One of the factors that makes OMRF special, she says, is the diversity of the workforce. “We have employees here from almost 30 different countries,” she says. “They bring fresh ideas and different approaches, and that really supercharges our organization.”
To encourage co-workers to get to know one another, OMRF holds monthly “First Thirstday” gatherings. They’re foundation-wide events with free food and beverages, and some months they feature a trivia contest or a musical performance by an employee. “The idea is to create opportunities for staff from different parts of OMRF to bump into one another in a fun, low-pressure setting,” says Greenwood.
Another hub is OMRF’s employee fitness center, which offers boot camps, yoga and fitness classes like Zumba and kick-boxing.
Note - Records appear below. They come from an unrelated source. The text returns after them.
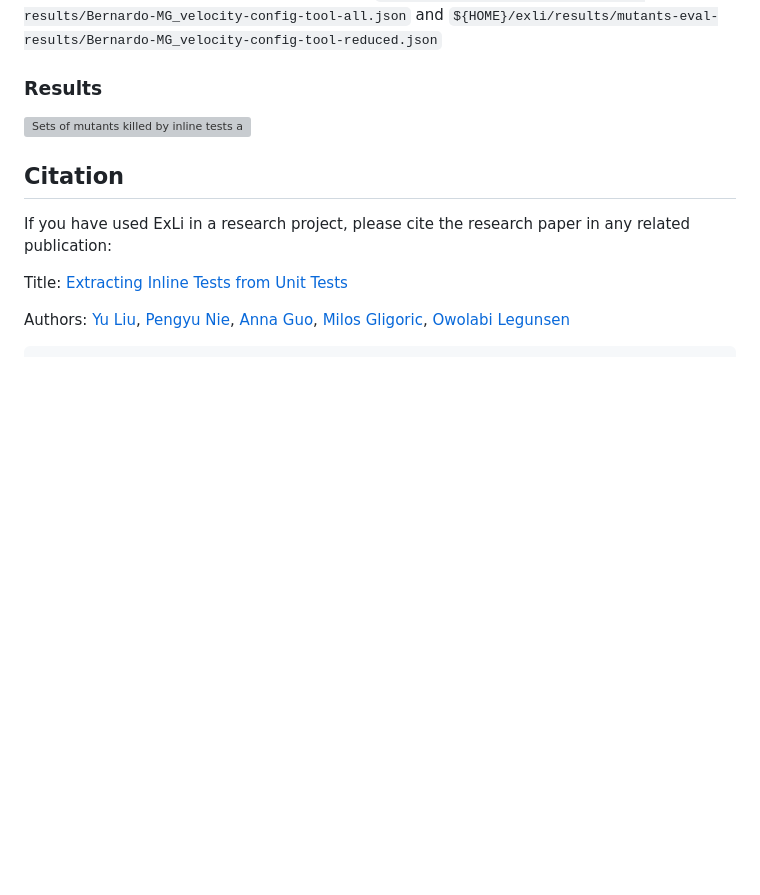
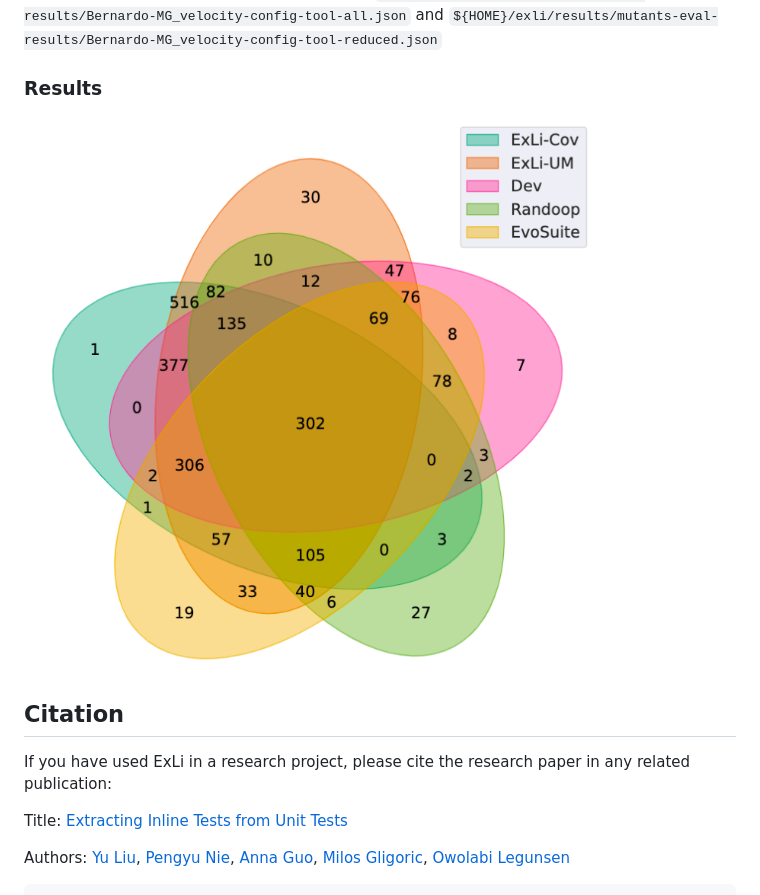
Before and after one commit to EngineeringSoftware/exli, a Markdown page: README.md, the part around the change. Rendered like a GitHub page; pictures changed too: results/figures/venn.png (added); blank space fills up the shorter version; grey boxes are pictures that could not be loaded.

Commit message:
update figures

```diff
--- a/README.md
+++ b/README.md
@@ -217,7 +217,7 @@ and
 `${HOME}/exli/results/mutants-eval-results/Bernardo-MG_velocity-config-tool-reduced.json`
 
 ### Results
-![Sets of mutants killed by inline tests and unit tests](results/figures/venn.pdf)
+![Sets of mutants killed by inline tests and unit tests](results/figures/venn.png)
 
 ## Citation
 If you have used ExLi in a research project, please cite the research paper in any related publication:
```
Also changed, not shown: 1 other file.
By participating in fitness challenges, they can earn “LifeLab” points, which can translate into year-end financial rewards.
For OMRF scientist Dr. Chris Sansam, who came to OMRF from the Massachusetts Institute of Technology in 2010, even small things can help take some of the stress out of work. “I’ve had jobs in the past where I had to walk 15-20 minutes from my car to my office,” he says. “It really makes a difference in your day when you can park just steps away from the entrance to your building.”
Accounting clerk Nancy Flesher says OMRF’s generous vacation and sick leave policies make a major difference in her life. “I’m a caregiver for my elderly mother, and OMRF has given me the flexibility to take the time I need to spend with her and still do my job. That’s important to me.”
While perks are nice, says Sansam, ultimately, they’re secondary. “When I came to OMRF, I noticed right away that the people who work here—at all levels—really care about doing a good job. When you see that attitude around you day after day, it makes you want to do a better job yourself.”